YOUR GOAL:
The records that follow must be repeated verbatim, every one of them.

*** GIVEN RECORDS Section Begins ***

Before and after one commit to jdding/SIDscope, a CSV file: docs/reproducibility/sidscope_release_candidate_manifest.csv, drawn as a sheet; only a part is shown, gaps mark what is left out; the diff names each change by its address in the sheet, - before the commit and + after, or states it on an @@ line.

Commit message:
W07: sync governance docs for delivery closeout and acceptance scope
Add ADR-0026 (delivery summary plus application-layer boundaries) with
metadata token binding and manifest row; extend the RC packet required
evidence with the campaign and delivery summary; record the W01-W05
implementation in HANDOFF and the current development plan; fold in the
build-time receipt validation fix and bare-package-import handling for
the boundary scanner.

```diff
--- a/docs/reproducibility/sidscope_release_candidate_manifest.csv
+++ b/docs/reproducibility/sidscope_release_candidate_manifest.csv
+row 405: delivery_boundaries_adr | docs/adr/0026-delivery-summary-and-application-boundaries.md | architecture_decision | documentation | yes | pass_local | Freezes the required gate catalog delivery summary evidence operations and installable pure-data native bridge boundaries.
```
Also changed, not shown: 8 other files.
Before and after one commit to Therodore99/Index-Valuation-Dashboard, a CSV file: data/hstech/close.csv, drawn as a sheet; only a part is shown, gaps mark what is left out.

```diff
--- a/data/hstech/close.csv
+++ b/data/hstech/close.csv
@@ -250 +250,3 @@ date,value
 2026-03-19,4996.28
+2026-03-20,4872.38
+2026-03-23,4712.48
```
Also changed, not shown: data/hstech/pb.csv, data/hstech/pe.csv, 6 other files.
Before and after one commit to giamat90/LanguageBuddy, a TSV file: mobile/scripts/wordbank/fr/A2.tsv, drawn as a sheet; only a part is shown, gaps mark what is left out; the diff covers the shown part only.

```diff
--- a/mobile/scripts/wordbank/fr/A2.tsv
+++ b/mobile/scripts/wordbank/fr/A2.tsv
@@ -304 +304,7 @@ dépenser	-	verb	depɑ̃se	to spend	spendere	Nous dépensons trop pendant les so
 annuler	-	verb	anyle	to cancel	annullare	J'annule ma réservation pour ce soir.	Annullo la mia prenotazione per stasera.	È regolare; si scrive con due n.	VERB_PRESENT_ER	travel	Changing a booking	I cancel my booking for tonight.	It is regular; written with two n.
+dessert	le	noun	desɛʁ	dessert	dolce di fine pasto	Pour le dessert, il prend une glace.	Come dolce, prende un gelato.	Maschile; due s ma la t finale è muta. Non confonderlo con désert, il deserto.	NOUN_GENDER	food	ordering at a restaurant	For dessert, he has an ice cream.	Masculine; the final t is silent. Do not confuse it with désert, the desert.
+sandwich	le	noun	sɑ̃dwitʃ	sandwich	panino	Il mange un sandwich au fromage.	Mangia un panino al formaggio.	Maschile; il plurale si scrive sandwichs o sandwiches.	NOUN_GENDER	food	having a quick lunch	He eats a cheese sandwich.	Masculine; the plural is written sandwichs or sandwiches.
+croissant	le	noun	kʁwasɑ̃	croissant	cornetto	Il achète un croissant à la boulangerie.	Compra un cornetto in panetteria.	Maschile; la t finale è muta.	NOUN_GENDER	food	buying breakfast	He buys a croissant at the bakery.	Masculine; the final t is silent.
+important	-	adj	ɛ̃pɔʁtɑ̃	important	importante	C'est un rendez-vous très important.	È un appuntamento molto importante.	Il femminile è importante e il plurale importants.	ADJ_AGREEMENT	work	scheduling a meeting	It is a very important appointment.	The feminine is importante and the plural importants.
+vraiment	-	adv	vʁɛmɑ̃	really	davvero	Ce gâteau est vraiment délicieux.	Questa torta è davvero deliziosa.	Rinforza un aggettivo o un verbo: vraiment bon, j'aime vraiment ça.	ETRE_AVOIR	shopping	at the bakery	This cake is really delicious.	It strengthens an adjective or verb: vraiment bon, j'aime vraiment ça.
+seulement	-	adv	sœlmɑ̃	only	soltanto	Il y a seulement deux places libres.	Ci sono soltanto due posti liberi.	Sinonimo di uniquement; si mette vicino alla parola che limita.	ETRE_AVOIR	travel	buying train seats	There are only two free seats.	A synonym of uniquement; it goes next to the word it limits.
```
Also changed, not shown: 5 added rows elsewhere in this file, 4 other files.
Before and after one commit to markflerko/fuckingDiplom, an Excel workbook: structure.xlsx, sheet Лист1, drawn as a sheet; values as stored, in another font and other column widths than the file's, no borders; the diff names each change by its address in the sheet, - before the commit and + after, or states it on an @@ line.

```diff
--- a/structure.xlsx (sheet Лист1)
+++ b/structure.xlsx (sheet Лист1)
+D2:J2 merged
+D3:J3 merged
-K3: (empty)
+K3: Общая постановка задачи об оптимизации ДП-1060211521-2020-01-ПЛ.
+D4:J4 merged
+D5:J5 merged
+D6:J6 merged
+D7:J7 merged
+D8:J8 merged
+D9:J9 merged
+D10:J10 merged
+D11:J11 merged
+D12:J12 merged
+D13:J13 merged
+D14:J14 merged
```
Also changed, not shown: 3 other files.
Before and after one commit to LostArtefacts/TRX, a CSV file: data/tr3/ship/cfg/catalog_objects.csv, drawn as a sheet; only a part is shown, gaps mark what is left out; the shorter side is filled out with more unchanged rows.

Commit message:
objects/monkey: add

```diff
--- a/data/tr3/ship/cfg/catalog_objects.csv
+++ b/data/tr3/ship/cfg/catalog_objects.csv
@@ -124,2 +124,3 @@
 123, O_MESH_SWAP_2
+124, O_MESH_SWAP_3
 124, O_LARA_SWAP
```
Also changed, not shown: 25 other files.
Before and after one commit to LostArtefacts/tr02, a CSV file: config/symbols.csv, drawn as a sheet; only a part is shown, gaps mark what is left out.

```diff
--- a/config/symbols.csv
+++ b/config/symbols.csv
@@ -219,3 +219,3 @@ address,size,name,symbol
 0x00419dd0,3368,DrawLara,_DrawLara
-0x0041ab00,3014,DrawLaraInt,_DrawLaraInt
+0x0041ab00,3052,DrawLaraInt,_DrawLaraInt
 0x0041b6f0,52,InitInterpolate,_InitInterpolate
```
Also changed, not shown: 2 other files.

*** GIVEN RECORDS Section Ends ***

YOUR SOLUTION:
Before and after one commit to jdding/SIDscope, a CSV file: docs/reproducibility/sidscope_release_candidate_manifest.csv, drawn as a sheet; only a part is shown, gaps mark what is left out; the diff names each change by its address in the sheet, - before the commit and + after, or states it on an @@ line.

Commit message:
W07: sync governance docs for delivery closeout and acceptance scope
Add ADR-0026 (delivery summary plus application-layer boundaries) with
metadata token binding and manifest row; extend the RC packet required
evidence with the campaign and delivery summary; record the W01-W05
implementation in HANDOFF and the current development plan; fold in the
build-time receipt validation fix and bare-package-import handling for
the boundary scanner.

```diff
--- a/docs/reproducibility/sidscope_release_candidate_manifest.csv
+++ b/docs/reproducibility/sidscope_release_candidate_manifest.csv
+row 405: delivery_boundaries_adr | docs/adr/0026-delivery-summary-and-application-boundaries.md | architecture_decision | documentation | yes | pass_local | Freezes the required gate catalog delivery summary evidence operations and installable pure-data native bridge boundaries.
```
Also changed, not shown: 8 other files.
Before and after one commit to Therodore99/Index-Valuation-Dashboard, a CSV file: data/hstech/close.csv, drawn as a sheet; only a part is shown, gaps mark what is left out.

```diff
--- a/data/hstech/close.csv
+++ b/data/hstech/close.csv
@@ -250 +250,3 @@ date,value
 2026-03-19,4996.28
+2026-03-20,4872.38
+2026-03-23,4712.48
```
Also changed, not shown: data/hstech/pb.csv, data/hstech/pe.csv, 6 other files.
Before and after one commit to giamat90/LanguageBuddy, a TSV file: mobile/scripts/wordbank/fr/A2.tsv, drawn as a sheet; only a part is shown, gaps mark what is left out; the diff covers the shown part only.

```diff
--- a/mobile/scripts/wordbank/fr/A2.tsv
+++ b/mobile/scripts/wordbank/fr/A2.tsv
@@ -304 +304,7 @@ dépenser	-	verb	depɑ̃se	to spend	spendere	Nous dépensons trop pendant les so
 annuler	-	verb	anyle	to cancel	annullare	J'annule ma réservation pour ce soir.	Annullo la mia prenotazione per stasera.	È regolare; si scrive con due n.	VERB_PRESENT_ER	travel	Changing a booking	I cancel my booking for tonight.	It is regular; written with two n.
+dessert	le	noun	desɛʁ	dessert	dolce di fine pasto	Pour le dessert, il prend une glace.	Come dolce, prende un gelato.	Maschile; due s ma la t finale è muta. Non confonderlo con désert, il deserto.	NOUN_GENDER	food	ordering at a restaurant	For dessert, he has an ice cream.	Masculine; the final t is silent. Do not confuse it with désert, the desert.
+sandwich	le	noun	sɑ̃dwitʃ	sandwich	panino	Il mange un sandwich au fromage.	Mangia un panino al formaggio.	Maschile; il plurale si scrive sandwichs o sandwiches.	NOUN_GENDER	food	having a quick lunch	He eats a cheese sandwich.	Masculine; the plural is written sandwichs or sandwiches.
+croissant	le	noun	kʁwasɑ̃	croissant	cornetto	Il achète un croissant à la boulangerie.	Compra un cornetto in panetteria.	Maschile; la t finale è muta.	NOUN_GENDER	food	buying breakfast	He buys a croissant at the bakery.	Masculine; the final t is silent.
+important	-	adj	ɛ̃pɔʁtɑ̃	important	importante	C'est un rendez-vous très important.	È un appuntamento molto importante.	Il femminile è importante e il plurale importants.	ADJ_AGREEMENT	work	scheduling a meeting	It is a very important appointment.	The feminine is importante and the plural importants.
+vraiment	-	adv	vʁɛmɑ̃	really	davvero	Ce gâteau est vraiment délicieux.	Questa torta è davvero deliziosa.	Rinforza un aggettivo o un verbo: vraiment bon, j'aime vraiment ça.	ETRE_AVOIR	shopping	at the bakery	This cake is really delicious.	It strengthens an adjective or verb: vraiment bon, j'aime vraiment ça.
+seulement	-	adv	sœlmɑ̃	only	soltanto	Il y a seulement deux places libres.	Ci sono soltanto due posti liberi.	Sinonimo di uniquement; si mette vicino alla parola che limita.	ETRE_AVOIR	travel	buying train seats	There are only two free seats.	A synonym of uniquement; it goes next to the word it limits.
```
Also changed, not shown: 5 added rows elsewhere in this file, 4 other files.
Before and after one commit to markflerko/fuckingDiplom, an Excel workbook: structure.xlsx, sheet Лист1, drawn as a sheet; values as stored, in another font and other column widths than the file's, no borders; the diff names each change by its address in the sheet, - before the commit and + after, or states it on an @@ line.

```diff
--- a/structure.xlsx (sheet Лист1)
+++ b/structure.xlsx (sheet Лист1)
+D2:J2 merged
+D3:J3 merged
-K3: (empty)
+K3: Общая постановка задачи об оптимизации ДП-1060211521-2020-01-ПЛ.
+D4:J4 merged
+D5:J5 merged
+D6:J6 merged
+D7:J7 merged
+D8:J8 merged
+D9:J9 merged
+D10:J10 merged
+D11:J11 merged
+D12:J12 merged
+D13:J13 merged
+D14:J14 merged
```
Also changed, not shown: 3 other files.
Before and after one commit to LostArtefacts/TRX, a CSV file: data/tr3/ship/cfg/catalog_objects.csv, drawn as a sheet; only a part is shown, gaps mark what is left out; the shorter side is filled out with more unchanged rows.

Commit message:
objects/monkey: add

```diff
--- a/data/tr3/ship/cfg/catalog_objects.csv
+++ b/data/tr3/ship/cfg/catalog_objects.csv
@@ -124,2 +124,3 @@
 123, O_MESH_SWAP_2
+124, O_MESH_SWAP_3
 124, O_LARA_SWAP
```
Also changed, not shown: 25 other files.
Before and after one commit to LostArtefacts/tr02, a CSV file: config/symbols.csv, drawn as a sheet; only a part is shown, gaps mark what is left out.

```diff
--- a/config/symbols.csv
+++ b/config/symbols.csv
@@ -219,3 +219,3 @@ address,size,name,symbol
 0x00419dd0,3368,DrawLara,_DrawLara
-0x0041ab00,3014,DrawLaraInt,_DrawLaraInt
+0x0041ab00,3052,DrawLaraInt,_DrawLaraInt
 0x0041b6f0,52,InitInterpolate,_InitInterpolate
```
Also changed, not shown: 2 other files.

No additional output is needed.